--- DATA SECTION Enclosed Below ---
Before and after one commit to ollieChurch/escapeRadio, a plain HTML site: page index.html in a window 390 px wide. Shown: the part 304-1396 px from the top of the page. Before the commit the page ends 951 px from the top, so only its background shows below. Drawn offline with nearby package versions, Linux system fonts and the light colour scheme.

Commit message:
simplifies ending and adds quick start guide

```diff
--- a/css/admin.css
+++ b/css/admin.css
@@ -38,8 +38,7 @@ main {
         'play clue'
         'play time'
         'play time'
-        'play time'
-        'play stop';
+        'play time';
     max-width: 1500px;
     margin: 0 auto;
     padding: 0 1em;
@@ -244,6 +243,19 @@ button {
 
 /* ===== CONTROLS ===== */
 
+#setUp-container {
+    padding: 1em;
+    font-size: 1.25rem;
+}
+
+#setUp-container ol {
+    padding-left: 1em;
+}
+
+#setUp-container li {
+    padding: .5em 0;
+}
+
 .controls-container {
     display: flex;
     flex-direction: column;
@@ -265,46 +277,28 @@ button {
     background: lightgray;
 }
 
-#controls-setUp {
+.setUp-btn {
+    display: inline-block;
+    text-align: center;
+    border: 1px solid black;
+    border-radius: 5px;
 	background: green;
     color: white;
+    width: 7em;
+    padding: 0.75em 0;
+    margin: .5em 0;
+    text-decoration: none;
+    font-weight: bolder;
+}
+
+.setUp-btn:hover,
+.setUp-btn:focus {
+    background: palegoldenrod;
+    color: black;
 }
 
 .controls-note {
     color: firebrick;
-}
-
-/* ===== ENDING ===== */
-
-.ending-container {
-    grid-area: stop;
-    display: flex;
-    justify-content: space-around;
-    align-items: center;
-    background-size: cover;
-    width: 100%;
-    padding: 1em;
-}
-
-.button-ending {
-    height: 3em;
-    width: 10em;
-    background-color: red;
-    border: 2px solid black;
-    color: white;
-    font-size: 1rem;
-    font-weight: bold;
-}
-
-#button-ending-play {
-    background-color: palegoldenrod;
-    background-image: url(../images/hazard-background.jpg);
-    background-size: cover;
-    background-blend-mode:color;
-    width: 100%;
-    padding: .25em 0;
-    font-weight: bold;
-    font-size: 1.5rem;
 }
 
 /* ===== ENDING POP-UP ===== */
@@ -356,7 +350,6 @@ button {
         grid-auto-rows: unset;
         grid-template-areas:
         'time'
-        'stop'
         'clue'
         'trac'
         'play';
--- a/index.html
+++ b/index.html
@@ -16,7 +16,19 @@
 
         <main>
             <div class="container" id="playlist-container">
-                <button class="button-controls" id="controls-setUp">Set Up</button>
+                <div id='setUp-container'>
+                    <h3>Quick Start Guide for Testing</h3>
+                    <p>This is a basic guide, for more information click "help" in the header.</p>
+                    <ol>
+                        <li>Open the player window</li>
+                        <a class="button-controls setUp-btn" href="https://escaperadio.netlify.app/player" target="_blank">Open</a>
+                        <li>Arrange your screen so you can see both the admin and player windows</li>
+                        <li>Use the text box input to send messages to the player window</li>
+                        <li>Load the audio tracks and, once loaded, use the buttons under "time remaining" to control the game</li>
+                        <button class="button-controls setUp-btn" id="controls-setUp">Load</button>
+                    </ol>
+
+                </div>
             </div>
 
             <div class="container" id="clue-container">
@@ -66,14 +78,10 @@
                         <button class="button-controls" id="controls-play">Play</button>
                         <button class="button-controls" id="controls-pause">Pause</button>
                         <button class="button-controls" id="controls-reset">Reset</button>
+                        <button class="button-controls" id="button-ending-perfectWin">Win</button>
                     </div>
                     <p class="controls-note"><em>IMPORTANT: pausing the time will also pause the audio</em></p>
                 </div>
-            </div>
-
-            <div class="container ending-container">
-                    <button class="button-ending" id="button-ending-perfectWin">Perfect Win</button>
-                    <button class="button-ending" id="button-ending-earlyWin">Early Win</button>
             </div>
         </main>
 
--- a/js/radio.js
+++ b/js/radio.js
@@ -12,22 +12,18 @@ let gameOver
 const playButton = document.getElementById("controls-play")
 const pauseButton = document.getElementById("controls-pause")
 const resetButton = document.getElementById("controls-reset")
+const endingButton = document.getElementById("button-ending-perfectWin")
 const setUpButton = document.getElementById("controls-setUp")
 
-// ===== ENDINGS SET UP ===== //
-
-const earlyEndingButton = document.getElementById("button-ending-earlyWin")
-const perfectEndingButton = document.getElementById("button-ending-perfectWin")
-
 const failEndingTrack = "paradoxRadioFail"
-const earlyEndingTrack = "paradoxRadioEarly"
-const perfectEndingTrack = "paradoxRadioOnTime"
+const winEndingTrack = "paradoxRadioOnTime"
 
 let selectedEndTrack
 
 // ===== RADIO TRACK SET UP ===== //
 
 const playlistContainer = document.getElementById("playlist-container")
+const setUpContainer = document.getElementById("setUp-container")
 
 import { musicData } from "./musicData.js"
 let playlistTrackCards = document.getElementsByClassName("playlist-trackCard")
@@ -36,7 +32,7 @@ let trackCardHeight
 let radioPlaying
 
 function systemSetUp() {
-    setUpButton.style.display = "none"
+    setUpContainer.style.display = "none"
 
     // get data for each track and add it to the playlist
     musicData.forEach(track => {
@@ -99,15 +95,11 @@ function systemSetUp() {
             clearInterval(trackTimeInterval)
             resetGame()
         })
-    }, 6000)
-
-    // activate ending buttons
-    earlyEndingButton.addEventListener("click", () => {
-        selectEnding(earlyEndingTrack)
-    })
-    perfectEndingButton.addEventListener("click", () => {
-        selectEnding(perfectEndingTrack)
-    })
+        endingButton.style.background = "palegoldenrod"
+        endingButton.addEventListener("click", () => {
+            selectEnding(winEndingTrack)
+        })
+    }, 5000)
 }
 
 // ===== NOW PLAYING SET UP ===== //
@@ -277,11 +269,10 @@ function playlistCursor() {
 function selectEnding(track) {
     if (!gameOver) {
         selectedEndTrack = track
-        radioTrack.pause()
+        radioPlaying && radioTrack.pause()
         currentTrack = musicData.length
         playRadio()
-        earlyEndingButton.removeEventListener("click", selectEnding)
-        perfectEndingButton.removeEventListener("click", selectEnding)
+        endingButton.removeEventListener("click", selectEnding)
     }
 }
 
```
--- End of Enclosed DATA SECTION ---
• _TO DO_
The records above must be retyped in full. Keep each one exactly as it is.

• _RESPONSE BOX_
Before and after one commit to ollieChurch/escapeRadio, a plain HTML site: page index.html in a window 390 px wide. Shown: the part 304-1396 px from the top of the page. Before the commit the page ends 951 px from the top, so only its background shows below. Drawn offline with nearby package versions, Linux system fonts and the light colour scheme.

Commit message:
simplifies ending and adds quick start guide

```diff
--- a/css/admin.css
+++ b/css/admin.css
@@ -38,8 +38,7 @@ main {
         'play clue'
         'play time'
         'play time'
-        'play time'
-        'play stop';
+        'play time';
     max-width: 1500px;
     margin: 0 auto;
     padding: 0 1em;
@@ -244,6 +243,19 @@ button {
 
 /* ===== CONTROLS ===== */
 
+#setUp-container {
+    padding: 1em;
+    font-size: 1.25rem;
+}
+
+#setUp-container ol {
+    padding-left: 1em;
+}
+
+#setUp-container li {
+    padding: .5em 0;
+}
+
 .controls-container {
     display: flex;
     flex-direction: column;
@@ -265,46 +277,28 @@ button {
     background: lightgray;
 }
 
-#controls-setUp {
+.setUp-btn {
+    display: inline-block;
+    text-align: center;
+    border: 1px solid black;
+    border-radius: 5px;
 	background: green;
     color: white;
+    width: 7em;
+    padding: 0.75em 0;
+    margin: .5em 0;
+    text-decoration: none;
+    font-weight: bolder;
+}
+
+.setUp-btn:hover,
+.setUp-btn:focus {
+    background: palegoldenrod;
+    color: black;
 }
 
 .controls-note {
     color: firebrick;
-}
-
-/* ===== ENDING ===== */
-
-.ending-container {
-    grid-area: stop;
-    display: flex;
-    justify-content: space-around;
-    align-items: center;
-    background-size: cover;
-    width: 100%;
-    padding: 1em;
-}
-
-.button-ending {
-    height: 3em;
-    width: 10em;
-    background-color: red;
-    border: 2px solid black;
-    color: white;
-    font-size: 1rem;
-    font-weight: bold;
-}
-
-#button-ending-play {
-    background-color: palegoldenrod;
-    background-image: url(../images/hazard-background.jpg);
-    background-size: cover;
-    background-blend-mode:color;
-    width: 100%;
-    padding: .25em 0;
-    font-weight: bold;
-    font-size: 1.5rem;
 }
 
 /* ===== ENDING POP-UP ===== */
@@ -356,7 +350,6 @@ button {
         grid-auto-rows: unset;
         grid-template-areas:
         'time'
-        'stop'
         'clue'
         'trac'
         'play';
--- a/index.html
+++ b/index.html
@@ -16,7 +16,19 @@
 
         <main>
             <div class="container" id="playlist-container">
-                <button class="button-controls" id="controls-setUp">Set Up</button>
+                <div id='setUp-container'>
+                    <h3>Quick Start Guide for Testing</h3>
+                    <p>This is a basic guide, for more information click "help" in the header.</p>
+                    <ol>
+                        <li>Open the player window</li>
+                        <a class="button-controls setUp-btn" href="https://escaperadio.netlify.app/player" target="_blank">Open</a>
+                        <li>Arrange your screen so you can see both the admin and player windows</li>
+                        <li>Use the text box input to send messages to the player window</li>
+                        <li>Load the audio tracks and, once loaded, use the buttons under "time remaining" to control the game</li>
+                        <button class="button-controls setUp-btn" id="controls-setUp">Load</button>
+                    </ol>
+
+                </div>
             </div>
 
             <div class="container" id="clue-container">
@@ -66,14 +78,10 @@
                         <button class="button-controls" id="controls-play">Play</button>
                         <button class="button-controls" id="controls-pause">Pause</button>
                         <button class="button-controls" id="controls-reset">Reset</button>
+                        <button class="button-controls" id="button-ending-perfectWin">Win</button>
                     </div>
                     <p class="controls-note"><em>IMPORTANT: pausing the time will also pause the audio</em></p>
                 </div>
-            </div>
-
-            <div class="container ending-container">
-                    <button class="button-ending" id="button-ending-perfectWin">Perfect Win</button>
-                    <button class="button-ending" id="button-ending-earlyWin">Early Win</button>
             </div>
         </main>
 
--- a/js/radio.js
+++ b/js/radio.js
@@ -12,22 +12,18 @@ let gameOver
 const playButton = document.getElementById("controls-play")
 const pauseButton = document.getElementById("controls-pause")
 const resetButton = document.getElementById("controls-reset")
+const endingButton = document.getElementById("button-ending-perfectWin")
 const setUpButton = document.getElementById("controls-setUp")
 
-// ===== ENDINGS SET UP ===== //
-
-const earlyEndingButton = document.getElementById("button-ending-earlyWin")
-const perfectEndingButton = document.getElementById("button-ending-perfectWin")
-
 const failEndingTrack = "paradoxRadioFail"
-const earlyEndingTrack = "paradoxRadioEarly"
-const perfectEndingTrack = "paradoxRadioOnTime"
+const winEndingTrack = "paradoxRadioOnTime"
 
 let selectedEndTrack
 
 // ===== RADIO TRACK SET UP ===== //
 
 const playlistContainer = document.getElementById("playlist-container")
+const setUpContainer = document.getElementById("setUp-container")
 
 import { musicData } from "./musicData.js"
 let playlistTrackCards = document.getElementsByClassName("playlist-trackCard")
@@ -36,7 +32,7 @@ let trackCardHeight
 let radioPlaying
 
 function systemSetUp() {
-    setUpButton.style.display = "none"
+    setUpContainer.style.display = "none"
 
     // get data for each track and add it to the playlist
     musicData.forEach(track => {
@@ -99,15 +95,11 @@ function systemSetUp() {
             clearInterval(trackTimeInterval)
             resetGame()
         })
-    }, 6000)
-
-    // activate ending buttons
-    earlyEndingButton.addEventListener("click", () => {
-        selectEnding(earlyEndingTrack)
-    })
-    perfectEndingButton.addEventListener("click", () => {
-        selectEnding(perfectEndingTrack)
-    })
+        endingButton.style.background = "palegoldenrod"
+        endingButton.addEventListener("click", () => {
+            selectEnding(winEndingTrack)
+        })
+    }, 5000)
 }
 
 // ===== NOW PLAYING SET UP ===== //
@@ -277,11 +269,10 @@ function playlistCursor() {
 function selectEnding(track) {
     if (!gameOver) {
         selectedEndTrack = track
-        radioTrack.pause()
+        radioPlaying && radioTrack.pause()
         currentTrack = musicData.length
         playRadio()
-        earlyEndingButton.removeEventListener("click", selectEnding)
-        perfectEndingButton.removeEventListener("click", selectEnding)
+        endingButton.removeEventListener("click", selectEnding)
     }
 }
 
```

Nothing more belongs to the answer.